“What we know from what we already know from the probability of what were once past unknowns tells us about the probability of the unknown unknowns in the future, sovaldi sale too.”
FrÃ¥n Duffey, The Quantification of Systemic Risk and Stability: New Methods and Measure.
Tack vare tidigare amerikanska administrationers hÃ¤ngivenhet till transparens kan vi ta del av Lyndon B Johnsons telefonsamtal till ett byxfÃ¶retag fÃ¶r att bestÃ¤lla specialutformade mysbyxor. Specialutformade hur? Lyssna pÃ¥ detta episka samtal sÃ¥ fÃ¥r ni hÃ¶ra:
En annons med samma ambivalenta instÃ¤llning till livets mÃ¶jligheter som jag.
Since Spotify Social was launched about a month ago, look I have noticed some interesting behaviors among my Facebook friends when it comes to the use of playlists.
A number of my friends use their playlist column just to dump albums that they like. They have a (often) large number of playlists that each just contains one album. I guess this makes sense if you want to stay in the library mentality that iTunes is built on. Considering that Spotify now has a library of its own, buy
with all the music that you have "saved" across all playlists sorted according to artist, title or album, makes this approach pretty much redundant.

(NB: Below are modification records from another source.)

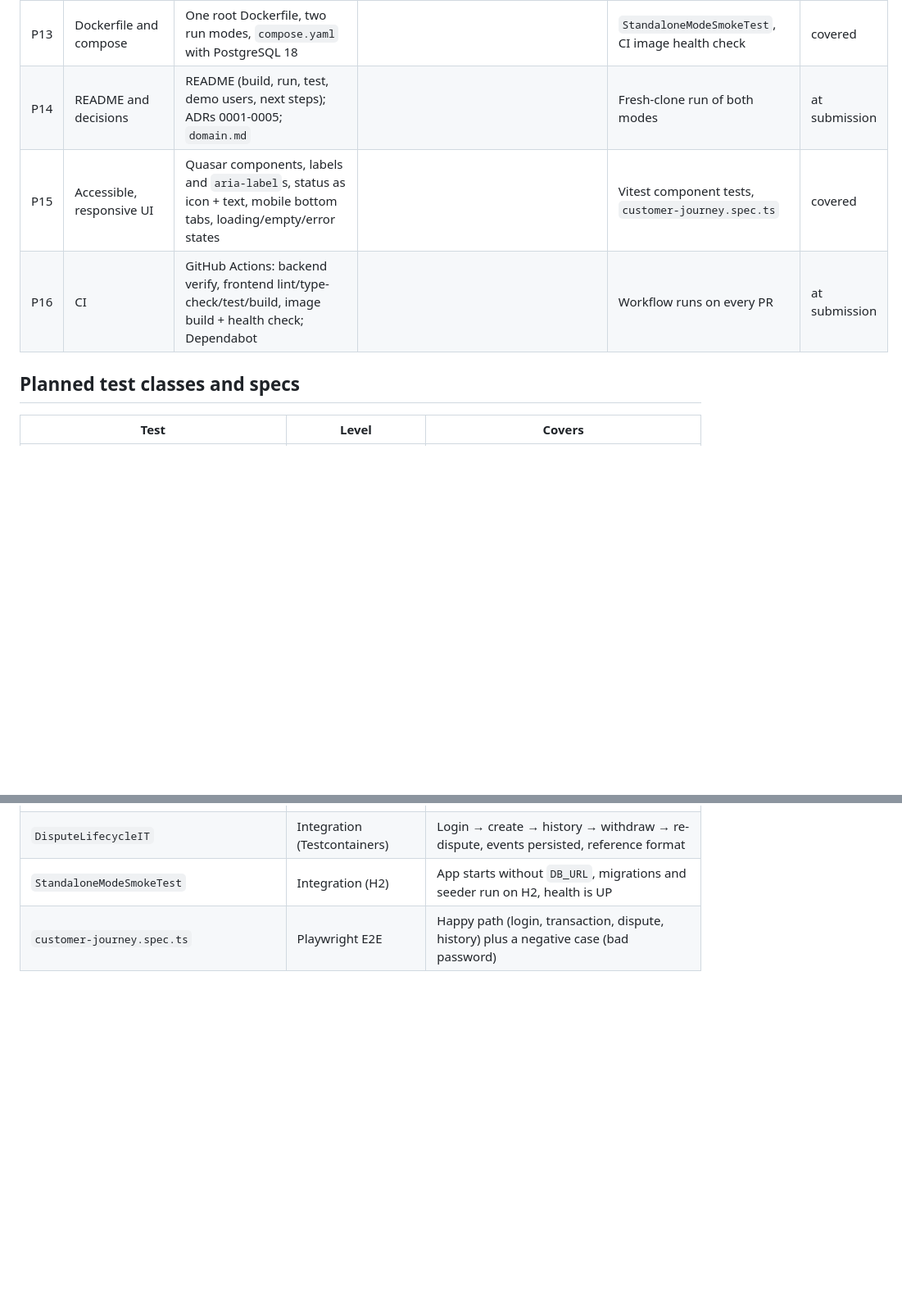
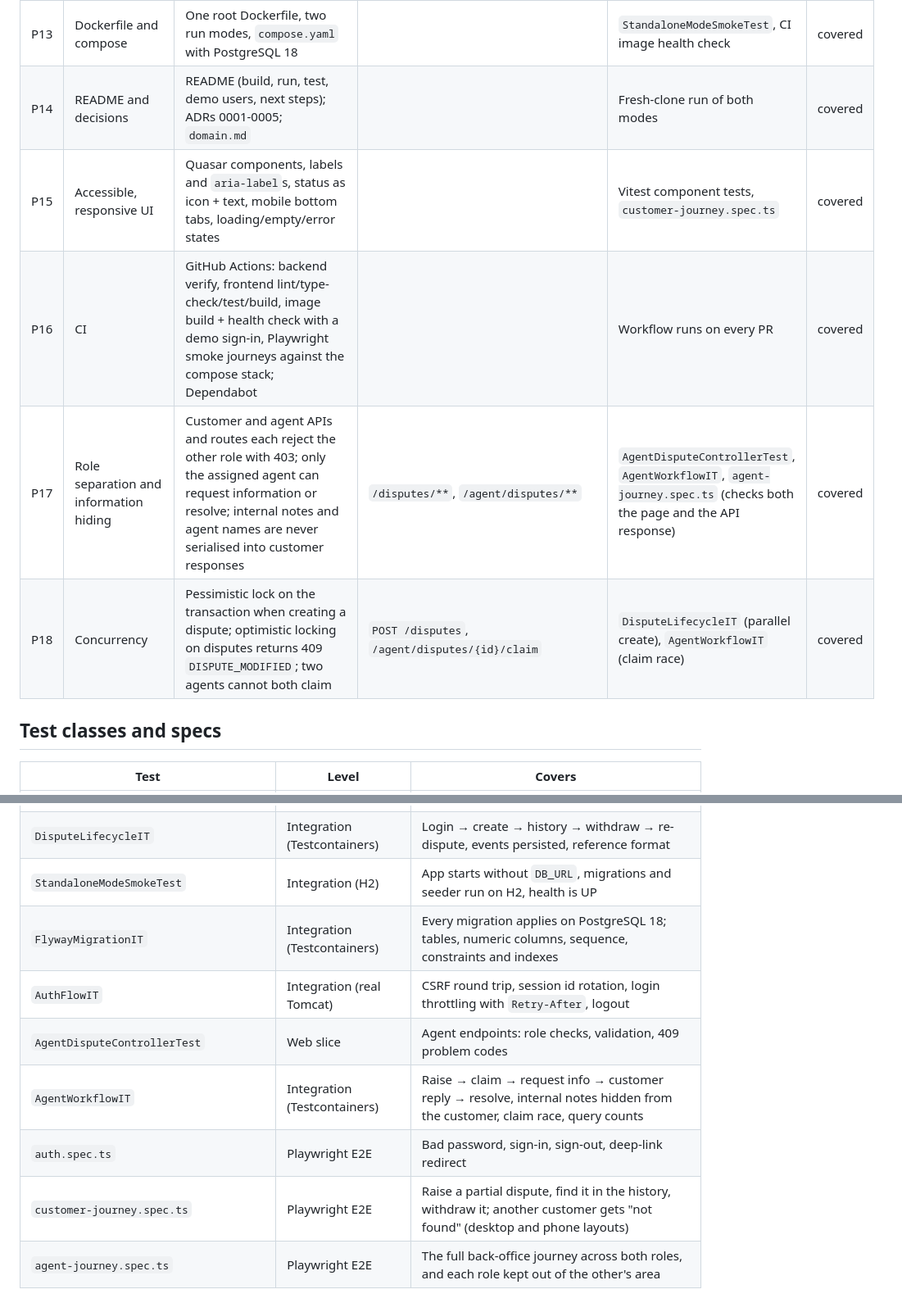
Before and after one commit to clyde-homu/transactions-dispute-portal, a Markdown page: docs/traceability.md, 2 parts joined by grey strips. Shown at 82% size. Drawn GitHub-style; blank space fills up the shorter version.

Commit message:
docs: trace the back office, role separation and concurrency to tests

```diff
--- a/docs/traceability.md
+++ b/docs/traceability.md
@@ -39,11 +40,13 @@ Screens are SPA routes. "Covered" means the named tests exist and pass locally (
 | P11 | Observability and operations | Actuator health with liveness/readiness groups; config from environment variables with safe defaults; non-root container with a health check | `/actuator/health` | `StandaloneModeSmokeTest`, CI image health check | covered |
 | P12 | API documentation | `docs/openapi.yaml`, Swagger UI at `/swagger-ui.html`, spec at `/v3/api-docs`; frontend types generated from the contract | | Frontend `type-check` after `gen:api` | covered |
 | P13 | Dockerfile and compose | One root Dockerfile, two run modes, `compose.yaml` with PostgreSQL 18 | | `StandaloneModeSmokeTest`, CI image health check | covered |
-| P14 | README and decisions | README (build, run, test, demo users, next steps); ADRs 0001-0005; `domain.md` | | Fresh-clone run of both modes | at submission |
+| P14 | README and decisions | README (build, run, test, demo users, next steps); ADRs 0001-0005; `domain.md` | | Fresh-clone run of both modes | covered |
 | P15 | Accessible, responsive UI | Quasar components, labels and `aria-label`s, status as icon + text, mobile bottom tabs, loading/empty/error states | | Vitest component tests, `customer-journey.spec.ts` | covered |
-| P16 | CI | GitHub Actions: backend verify, frontend lint/type-check/test/build, image build + health check; Dependabot | | Workflow runs on every PR | at submission |
+| P16 | CI | GitHub Actions: backend verify, frontend lint/type-check/test/build, image build + health check with a demo sign-in, Playwright smoke journeys against the compose stack; Dependabot | | Workflow runs on every PR | covered |
+| P17 | Role separation and information hiding | Customer and agent APIs and routes each reject the other role with 403; only the assigned agent can request information or resolve; internal notes and agent names are never serialised into customer responses | `/disputes/**`, `/agent/disputes/**` | `AgentDisputeControllerTest`, `AgentWorkflowIT`, `agent-journey.spec.ts` (checks both the page and the API response) | covered |
+| P18 | Concurrency | Pessimistic lock on the transaction when creating a dispute; optimistic locking on disputes returns 409 `DISPUTE_MODIFIED`; two agents cannot both claim | `POST /disputes`, `/agent/disputes/{id}/claim` | `DisputeLifecycleIT` (parallel create), `AgentWorkflowIT` (claim race) | covered |
 
-## Planned test classes and specs
+## Test classes and specs
 
 | Test | Level | Covers |
 |---|---|---|
@@ -54,4 +57,10 @@ Screens are SPA routes. "Covered" means the named tests exist and pass locally (
 | `TransactionApiIT`, `DisputeLifecycleIT` (ownership 404 cases) | Acceptance (Testcontainers) | Customer A gets 404 for every customer B resource and action |
 | `DisputeLifecycleIT` | Integration (Testcontainers) | Login → create → history → withdraw → re-dispute, events persisted, reference format |
 | `StandaloneModeSmokeTest` | Integration (H2) | App starts without `DB_URL`, migrations and seeder run on H2, health is UP |
-| `customer-journey.spec.ts` | Playwright E2E | Happy path (login, transaction, dispute, history) plus a negative case (bad password) |
+| `FlywayMigrationIT` | Integration (Testcontainers) | Every migration applies on PostgreSQL 18; tables, numeric columns, sequence, constraints and indexes |
+| `AuthFlowIT` | Integration (real Tomcat) | CSRF round trip, session id rotation, login throttling with `Retry-After`, logout |
+| `AgentDisputeControllerTest` | Web slice | Agent endpoints: role checks, validation, 409 problem codes |
+| `AgentWorkflowIT` | Integration (Testcontainers) | Raise → claim → request info → customer reply → resolve, internal notes hidden from the customer, claim race, query counts |
+| `auth.spec.ts` | Playwright E2E | Bad password, sign-in, sign-out, deep-link redirect |
+| `customer-journey.spec.ts` | Playwright E2E | Raise a partial dispute, find it in the history, withdraw it; another customer gets "not found" (desktop and phone layouts) |
+| `agent-journey.spec.ts` | Playwright E2E | The full back-office journey across both roles, and each role kept out of the other's area |
```
Also changed, not shown: other parts of docs/traceability.md (+4 -3 lines).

Some of them, including me, try to organize playlists according to genre. So I have about 15 playlists each entitled things like Jazz, Reggae & Dub, French, 80s House, and I try to keep them somewhat homogenous, though it's pretty hard after a while and I started to doubt this approach when I almost added a new playlist called Electronic Upbeat Lounge. And you don't need to mention that Jazz should probably be at least five different lists, I know.
But the most interesting way to deal with the playlists is what you could call the "mood approach". Well, mood and/or situational, I guess. These people are making lists with songs that are homogenous, not in the way they sound, but in the mood or occasion they fit. This is not a new concept, people have been making mix tapes since the 80s, but it's quite a different thing when you can do it with this amount of music so easily available and in such a social manner. In fact, the playlists that I have enjoyed subscribing to the most are the ones that are completely mood based. It gives a lot more insight into the person who made them and allows for much more interesting music discovery.
This collection process and use of songs seems very postdigitalÂ [swedish link]
to me. There seems to be a strong need (or natural tendency) for context when consuming music and Spotify are enabling their users to take heed of this need with their new social features.
Anna BjÃ¶rklund skriver klokt om bristen pÃ¥ (riktig) journalistik om Gants roddtÃ¤vling mellan internatskolorna i Lundsberg och Sigtuna och passar pÃ¥ att ge en kÃ¤nga Ã¥t den samlade modebloggsvÃ¤rlden fÃ¶r deras totala brist pÃ¥ (sjÃ¤lv)kritik. Jag kommer att tÃ¤nka pÃ¥ videointervjun med nÃ¥gra bloggare frÃ¥n i hÃ¶stas gjord av Fashion Tale Magazine.
Mest slÃ¥ende Ã¤r Signe Siemsen
s “Jag skriver inte alls Ã¤ven fast jag tycker att den Ã¤r bra eller verkligen inte fÃ¶r att jag tycker det Ã¤r en dÃ¥lig produkt. Det Ã¤r inte okej, pilule
man har ju Ã¤ndÃ¥ fÃ¥tt en produkt.”